Yes, it's old fashioned, yes, it's none too subtle, but I love hearing the language of Clifford Odets. Even if the play is deeply flawed, there is such heart in the writing, it's as rich as an extravagant dessert. This production is uneven, with great turns by Richard Kind, Rachel Brosnahan and Reg Rogers, and pretty much all the supporting cast, but a very miscast and lost Bobby Cannavale and a stiff Marin Ireland in the main roles, as a huge Hollywood movie star and his wife. We spent the intermission trying to recast Cannavale's part. They don't make them like they used to.
The Assembled Parties
This was fun, entertaining, if slightly befuddling. It's the story of a goyish Jewish family in the Upper West Side and some of its secrets through the years. The cast is great, in particular Judith Light, the foremost expert in playing Jewish cantankerous matrons. Richard Greenberg's one liners are elegant and funny, but I cannot tell you that I left the theater with much more than that.
The Caucasian Chalk Circle
Brecht, even in his most feverish agitprop mode, had a rapier wit and a strong sense of irony. But this production with new music by Duncan Sheik feels like Brecht Lite. The lyrics by W.H. Auden still pack a punch, but the music, except for one song, is like generic pop music, totally wispy and forgettable. And this kind of political theater, which is not aging very well, deserves music with far more bite.
The first act is very enjoyable but the second totally fizzles out, and it goes on forever. This is one play that could use a bit of trimming and a much, much faster pacing. The cast seems to need a good jolt of caffeine. Mary Testa plays all her different characters the exact same way, wasting her considerable talent. Elizabeth A. Davis, who plays Grusha, the heroine of the play, is perfectly serviceable, but she should be more formidable. Even though one can understand the casting of the quirky Christopher Lloyd as the singer and the judge, he delivers a rambling, one note fest that gets tiresome pretty fast. He has some moments but he takes forever to say his lines. It's a long slog.

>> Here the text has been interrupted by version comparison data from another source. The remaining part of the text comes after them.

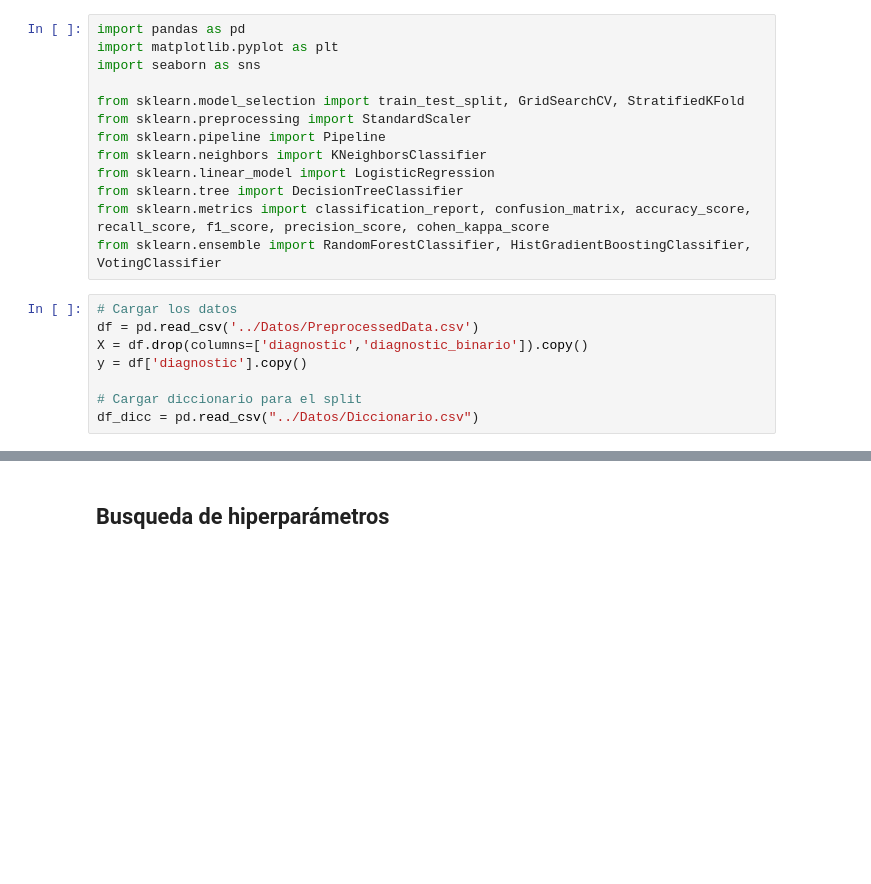
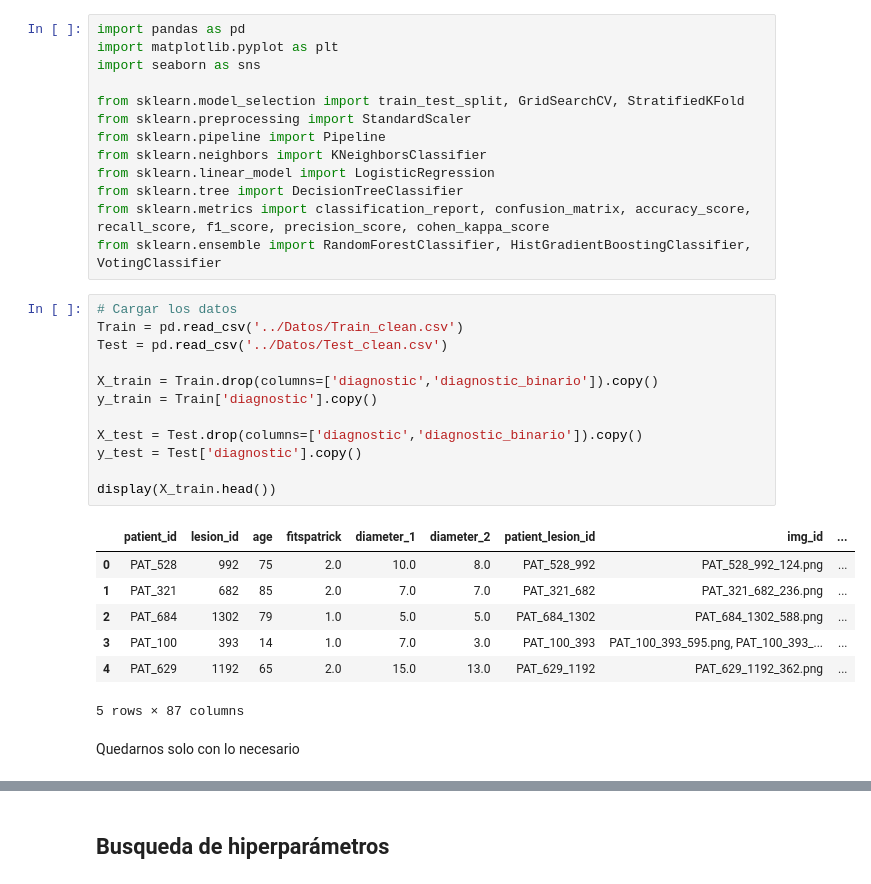
Before and after one commit to MrCordobex/ML-and-DL-final-project, a Jupyter notebook: JAVI/BloqueA_ML.ipynb, the cells around one changed output, grey strips where cells are left out. Cells and saved outputs as stored; diff of their text form; blank space fills up the shorter version.

```diff
--- a/JAVI/BloqueA_ML.ipynb
+++ b/JAVI/BloqueA_ML.ipynb
@@ -17,9 +17,23 @@ from sklearn.metrics import classification_report, confusion_matrix, accuracy_sc
 from sklearn.ensemble import RandomForestClassifier, HistGradientBoostingClassifier, VotingClassifier
 # %%
 # Cargar los datos
-df = pd.read_csv('../Datos/PreprocessedData.csv')
-X = df.drop(columns=['diagnostic','diagnostic_binario']).copy()
-y = df['diagnostic'].copy()
+Train = pd.read_csv('../Datos/Train_clean.csv')
+Test = pd.read_csv('../Datos/Test_clean.csv')
 
-# Cargar diccionario para el split
-df_dicc = pd.read_csv("../Datos/Diccionario.csv")
+X_train = Train.drop(columns=['diagnostic','diagnostic_binario']).copy()
+y_train = Train['diagnostic'].copy()
+
+X_test = Test.drop(columns=['diagnostic','diagnostic_binario']).copy()
+y_test = Test['diagnostic'].copy()
+
+display(X_train.head())
+# %% [output]
+|  | patient_id | lesion_id | age | fitspatrick | diameter_1 | diameter_2 | patient_lesion_id | img_id | ... |
+| 0 | PAT_528 | 992 | 75 | 2.0 | 10.0 | 8.0 | PAT_528_992 | PAT_528_992_124.png | ... |
+| 1 | PAT_321 | 682 | 85 | 2.0 | 7.0 | 7.0 | PAT_321_682 | PAT_321_682_236.png | ... |
+| 2 | PAT_684 | 1302 | 79 | 1.0 | 5.0 | 5.0 | PAT_684_1302 | PAT_684_1302_588.png | ... |
+| 3 | PAT_100 | 393 | 14 | 1.0 | 7.0 | 3.0 | PAT_100_393 | PAT_100_393_595.png, PAT_100_393_... | ... |
+| 4 | PAT_629 | 1192 | 65 | 2.0 | 15.0 | 13.0 | PAT_629_1192 | PAT_629_1192_362.png | ... |
+5 rows × 87 columns
+# %% [markdown]
+Quedarnos solo con lo necesario
```
Also changed, not shown: parts of 11 cells of this notebook, 2 other files.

Here Lies Love
Evita Perón is conceived in her musical as a hick from the provinces with a bit of a lethal backbone. Nobody pretends she had a heart of gold (except herself). But Imelda Marcos, who did nothing to inspire the poor people of the Philippines except to go on obscene shopping sprees and carouse at Studio 54, is treated in this musical by David Byrne and Fatboy Slim as some sort of romantic heroine who could not resist the riches her bastard of a dictator husband bestowed on her, and hence turned into an unfeeling, distant, frivolous first lady. There is a lot to be mined in these rag to riches stories of women of low origins who seduce tyrants and then become tyrants themselves. I bet they were all Grade A bitches from the day they were born, but this is not necessarily what makes them great dramatic heroines, and don't look for profound human psychology in this frothy play.
I was down for the ride until the play ended on a sunny, preposterous note, even after the assassination of opposition leader Benigno Aquino. The real Imelda Marcos was a joke, an embarrassment to her country, deeply unconcerned by her country's woes, if not worse. Here she is romanticized, a bystander to corruption and cruelty, rather than a perpetrator, which is troubling. Yes, she denies her origins and behaves like a c--t sometimes, but why does she get the last laugh? If you need to put a disclaimer on the program that the Marcos couple were two evil bastards, what gives?
Some of the music is lovely and the best songs throb with a catchy, funky pulse. The title song is a horror, and unfortunately, it happens twice. The strained staging by Alex Timbers, which has the audience standing on the floor of a nightclub, and being manhandled by production assistants, while immersive and riveting at times, is also annoying. The cast is nimble, young and spirited. They deserve all the love.